The opinion of the court was delivered by: LORD
Eugene Mitman has sued officials of Bucks County and the county itself alleging that his employment by the county was terminated because of his affiliation with the Democratic party. The case was tried before me without a jury December 15 through 17, 1982. I now make the following findings of fact and conclusions of law.
Mitman claims he was discharged from public employment solely because of his membership in the Democratic party. Mitman's political activities are protected by the first amendment. The defendants' actions are clearly under color of state law. Mitman therefore has stated a cause of action under 42 U.S.C. § 1983.

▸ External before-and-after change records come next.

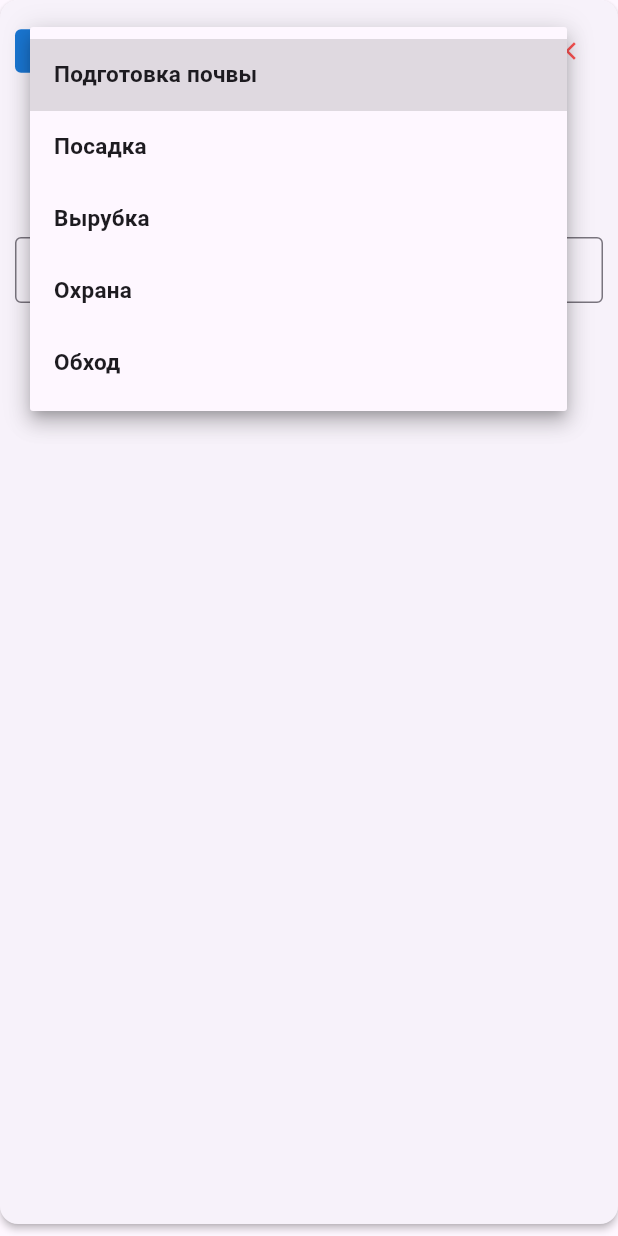
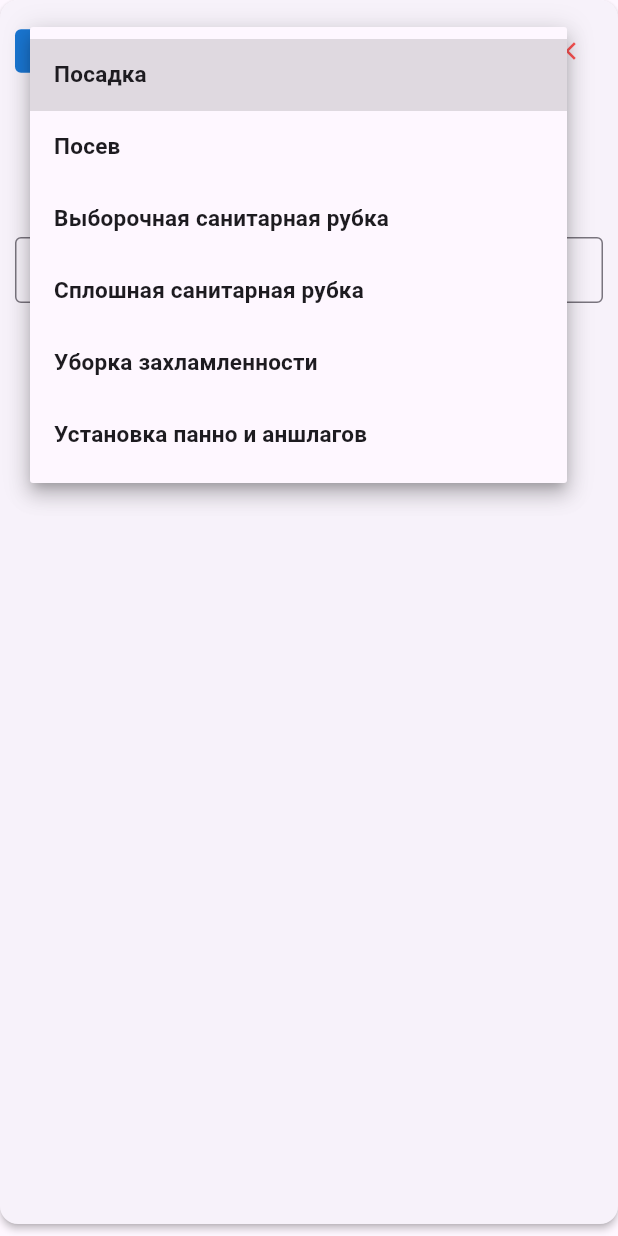
Before and after one commit to DiKo-bu/prognoz, a Flutter app: the TaskInputCard widget shown alone on an empty page, opened directly with empty values, after a tap on "Выберите работу", on a phone screen of 412 x 824 dp. Run offline on Flutter 3.47's test engine with Material 3 defaults, Android fonts, the phone set to English and light mode, and no system bars; our stand-ins replace hive_flutter; accounts and stored records are empty.

Commit message:
Final fix: update work list, planting fields only for Посадка

```diff
--- a/lib/data/controller.dart
+++ b/lib/data/controller.dart
@@ -121,7 +121,7 @@ class ExecutorController extends ChangeNotifier {
   void updateTaskTitle(int index, String title) {
     tasks[index].name = title;
     saveData();
-    notifyListeners();   // ← теперь карточка обновится при смене названия
+    notifyListeners();
   }
 
   void updateTaskValues(int index, String key, double val) {
@@ -150,7 +150,7 @@ class ExecutorController extends ChangeNotifier {
   void updateTaskPlantingType(int index, String? value) {
     tasks[index].plantingType = value;
     saveData();
-    notifyListeners();   // перерисовка карточки
+    notifyListeners();
   }
 
   void updateTaskCulture(int index, String? value) {
--- a/lib/ui/constants.dart
+++ b/lib/ui/constants.dart
@@ -1,3 +1,10 @@
-const List<String> workNames = ['Подготовка почвы', 'Посадка', 'Вырубка', 'Охрана', 'Обход'];
+const List<String> workNames = [
+  'Посадка',
+  'Посев',
+  'Выборочная санитарная рубка',
+  'Сплошная санитарная рубка',
+  'Уборка захламленности',
+  'Установка панно и аншлагов',
+];
 const List<String> plantingTypes = ['сеянцы', 'саженцы', 'черенки'];
 const List<String> cultures = ['вяз', 'тополь', 'ива', 'лох', 'смородина', 'клен', 'ясень'];
--- a/lib/ui/task_input_card.dart
+++ b/lib/ui/task_input_card.dart
@@ -72,7 +72,7 @@ class TaskInputCard extends StatelessWidget {
             _buildHeader(isOverMax, isCompleted, showError),
             _buildCompletionRow(isOverMax),
             if (isOverMax) _overMaxWarning,
-            _buildDurationFields(isCompleted, showError),
+            _buildDurationFields(isCompleted),
             if (showError) _ratioError,
             const SizedBox(height: 8),
             if (title == 'Посадка') _buildPlantingFields(),
@@ -150,7 +150,7 @@ class TaskInputCard extends StatelessWidget {
             style: TextStyle(color: Colors.red, fontSize: 12, fontWeight: FontWeight.bold)),
       );
 
-  Widget _buildDurationFields(bool isCompleted, bool showError) {
+  Widget _buildDurationFields(bool isCompleted) {
     return IgnorePointer(
       ignoring: isCompleted,
       child: Opacity(
```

The dimensions of Mitman's claim were outlined in Branti v. Finkel, 445 U.S. 507, 63 L. Ed. 2d 574, 100 S. Ct. 1287 (1980) and Elrod v. Burns, 427 U.S. 347, 49 L. Ed. 2d 547, 96 S. Ct. 2673 (1976). Both opinions showed the Court's concern with "[conditioning] public employment on partisan support." Elrod, 427 U.S. at 356. Patronage dismissals essentially force employees to choose between jobs they would otherwise continue to hold and protected political beliefs. Branti and Elrod make clear that this is impermissible under the first and fourteenth amendments.
The more difficult question is the quantum of proof required of plaintiff. Must the political affiliation or nonaffiliation be the sole cause of the dismissal, or is it sufficient that the political posture be a substantial or motivating factor, although not the sole reason? It is true that in Branti the Court said, "to prevail in this type of an action, it was sufficient, as Elrod holds, for respondents to prove that they were discharged 'solely for the reason that they were not affiliated with or sponsored by the Democratic Party.'" Branti 445 U.S. at 517, quoting Elrod, 427 U.S. at 350.
However, in Mount Healthy School District v. Doyle, 429 U.S. 274, 50 L. Ed. 2d 471, 97 S. Ct. 568 (1977), Doyle sued the school district, claiming that the failure to renew his contract was based upon the exercise of his first amendment rights. The Court found the district court's original analysis inadequate and remanded for a determination of the motivation for the firing with the following guidelines: "Initially . . . the burden was properly placed upon respondent to show that his conduct was constitutionally protected, and that this conduct was a 'substantial factor' -- or, to put it in other words, that it was a 'motivating factor' in the Board's decision not to rehire him." Mount Healthy, 429 U.S. at 287 (footnote omitted).
Mount Healthy can only be read as not demanding that the political association (or non-association) be the sole factor. I do not believe that Branti and Elrod dictate a contrary result.
In the first place, the question of "sole cause" versus "substantial or motivating factor" was not before the Court in those cases. Mr. Justice Brennan defined the issue in Elrod : "This case presents the question whether the public employees who allege that they were discharged or threatened with discharge solely because of their partisan political affiliation or nonaffiliation state a claim for deprivation of constitutional rights secured by the First and Fourteenth Amendments." Elrod, 427 U.S. at 349.
Both Elrod and Branti focused on the definition of policy-making positions and not on the quantum of proof.
Of probably more importance is the nature of the freedom involved. If there are degrees of importance among the rights guaranteed by the first ten amendments -- and I believe there are -- freedom of speech and thought stands pre-eminent as the guarantor of a free democratic society. For example, as our society has evolved and the character of the country has changed, the third amendment prohibiting the quartering of soldiers in private homes has faded into relative inconsequentiality. The first amendment, on the other hand, has grown in its broad protections to the point where an actual interference with freedom of expression is not required to invoke its protections. A mere "chilling effect" is sufficient. Dombrowski v. Pfister, 380 U.S. 479, 14 L. Ed. 2d 22, 85 S. Ct. 1116 (1965).
A rule that would require proof that political considerations be the sole reason for discharge would significantly narrow the ambit of first amendment guarantees. This is so because of man's inevitable imperfections. I venture to say that there is no human who has not made one mistake or more in the performance of his job. Based upon this quality of human nature, any boss in a political position would never be at a loss to find some error which could be made the basis of a charge of incompetence, a charge which could be asserted as at least a contributing reason for the discharge. Such a resolution would not adequately protect the employee's constitutional rights. "The constitutional principle at stake is sufficiently vindicated if such an employee is placed in no worse a position than if he had not engaged in the conduct. A borderline or marginal candidate should not have the employment question resolved against him because of the constitutionally protected conduct." Mount Healthy City Board of Education v. Doyle, 429 U.S. at 285-86.
An employee who shows that he or she would not have been fired but for the protected conduct must prevail if the right to engage in that conduct is to be meaningful. I therefore conclude that the only rule consonant with first amendment aims is that stated in Mount Healthy.